__TASK TO COMPLETE__: Report every line from the following entries that contains the string "documentation".

*** Opening of LISTED ENTRIES ***

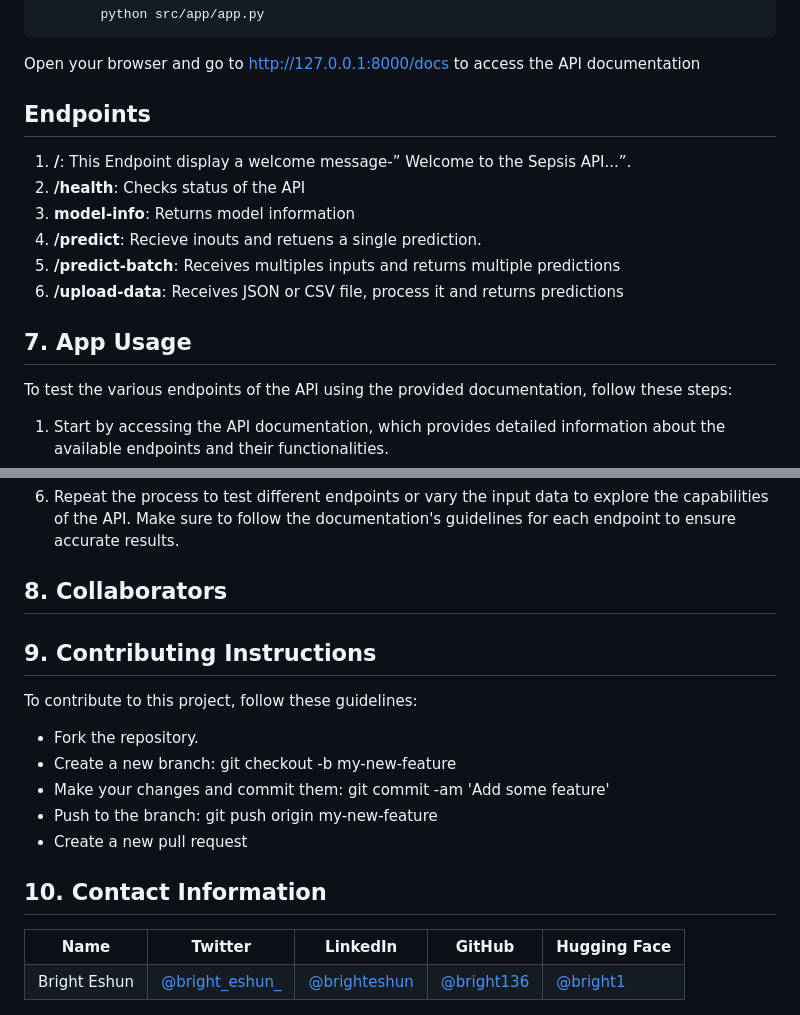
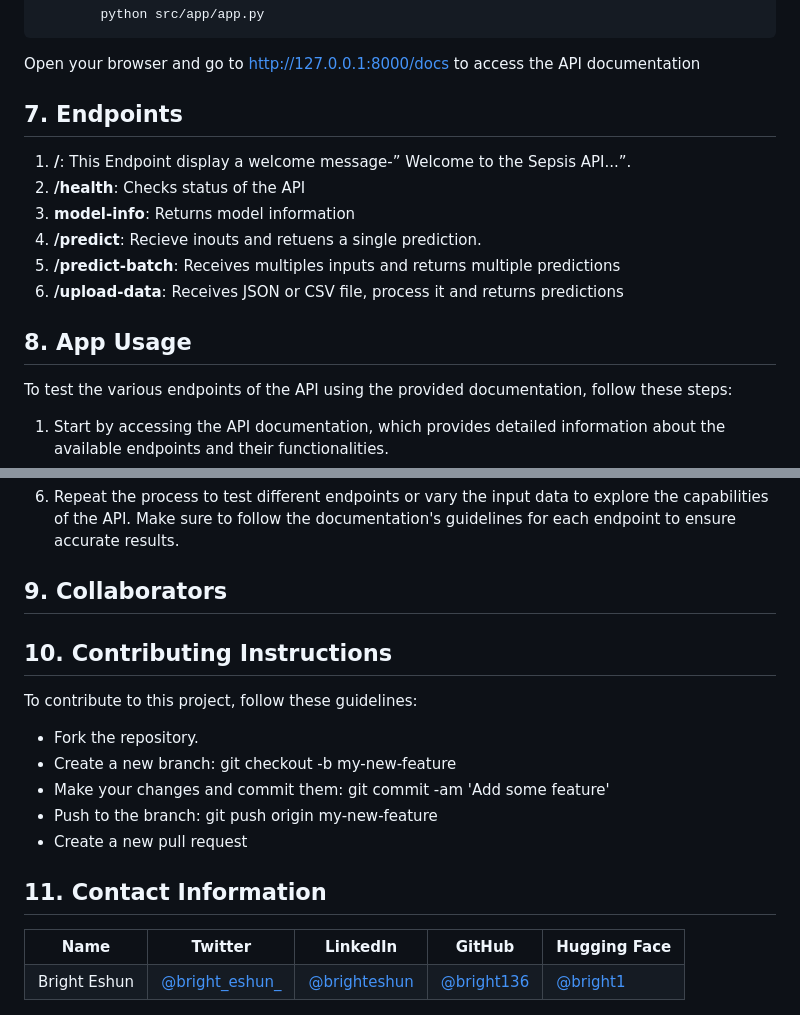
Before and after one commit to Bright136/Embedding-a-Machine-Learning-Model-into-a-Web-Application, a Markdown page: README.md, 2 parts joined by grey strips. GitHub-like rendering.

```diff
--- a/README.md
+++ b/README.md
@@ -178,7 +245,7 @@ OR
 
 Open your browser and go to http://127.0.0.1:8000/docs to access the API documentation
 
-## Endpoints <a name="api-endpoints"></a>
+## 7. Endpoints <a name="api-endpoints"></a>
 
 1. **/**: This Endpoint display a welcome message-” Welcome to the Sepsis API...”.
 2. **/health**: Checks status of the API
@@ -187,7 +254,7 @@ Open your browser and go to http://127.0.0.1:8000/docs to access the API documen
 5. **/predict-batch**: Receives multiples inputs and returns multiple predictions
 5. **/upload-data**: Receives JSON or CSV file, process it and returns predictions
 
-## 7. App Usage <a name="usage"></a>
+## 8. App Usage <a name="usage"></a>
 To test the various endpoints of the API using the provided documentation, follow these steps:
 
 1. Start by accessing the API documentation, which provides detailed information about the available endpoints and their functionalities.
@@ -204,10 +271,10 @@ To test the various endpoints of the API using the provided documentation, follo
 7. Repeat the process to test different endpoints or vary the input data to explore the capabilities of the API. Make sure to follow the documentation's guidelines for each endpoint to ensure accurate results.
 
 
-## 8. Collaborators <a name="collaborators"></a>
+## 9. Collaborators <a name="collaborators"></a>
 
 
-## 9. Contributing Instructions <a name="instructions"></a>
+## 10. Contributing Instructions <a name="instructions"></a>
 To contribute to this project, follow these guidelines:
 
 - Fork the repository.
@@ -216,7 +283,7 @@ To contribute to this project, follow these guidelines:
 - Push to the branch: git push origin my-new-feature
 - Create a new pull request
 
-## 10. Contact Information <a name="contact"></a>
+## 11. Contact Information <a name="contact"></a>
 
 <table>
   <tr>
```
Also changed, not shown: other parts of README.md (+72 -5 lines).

*** Close of LISTED ENTRIES ***
*** Opening of LISTED ENTRIES ***

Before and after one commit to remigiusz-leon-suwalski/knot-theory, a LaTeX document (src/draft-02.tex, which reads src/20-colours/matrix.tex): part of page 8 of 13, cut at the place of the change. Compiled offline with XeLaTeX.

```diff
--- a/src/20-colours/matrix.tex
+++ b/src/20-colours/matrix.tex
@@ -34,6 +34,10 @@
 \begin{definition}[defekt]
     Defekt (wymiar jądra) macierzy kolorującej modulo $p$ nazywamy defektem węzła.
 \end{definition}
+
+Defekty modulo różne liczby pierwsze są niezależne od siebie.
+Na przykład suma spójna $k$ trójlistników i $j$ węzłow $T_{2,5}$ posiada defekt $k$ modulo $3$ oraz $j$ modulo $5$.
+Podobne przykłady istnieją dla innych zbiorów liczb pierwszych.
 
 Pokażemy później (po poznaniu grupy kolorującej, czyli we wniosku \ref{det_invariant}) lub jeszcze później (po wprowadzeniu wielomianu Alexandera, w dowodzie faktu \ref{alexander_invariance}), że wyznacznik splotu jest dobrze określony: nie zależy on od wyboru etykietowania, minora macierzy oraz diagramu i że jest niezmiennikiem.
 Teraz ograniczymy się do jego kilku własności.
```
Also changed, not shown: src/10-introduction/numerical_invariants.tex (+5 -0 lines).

*** Close of LISTED ENTRIES ***

__TASK RESPONSE__:
 Open your browser and go to http://127.0.0.1:8000/docs to access the API documentation
 To test the various endpoints of the API using the provided documentation, follow these steps:
 1. Start by accessing the API documentation, which provides detailed information about the available endpoints and their functionalities.
@@ -204,10 +271,10 @@ To test the various endpoints of the API using the provided documentation, follo
 7. Repeat the process to test different endpoints or vary the input data to explore the capabilities of the API. Make sure to follow the documentation's guidelines for each endpoint to ensure accurate results.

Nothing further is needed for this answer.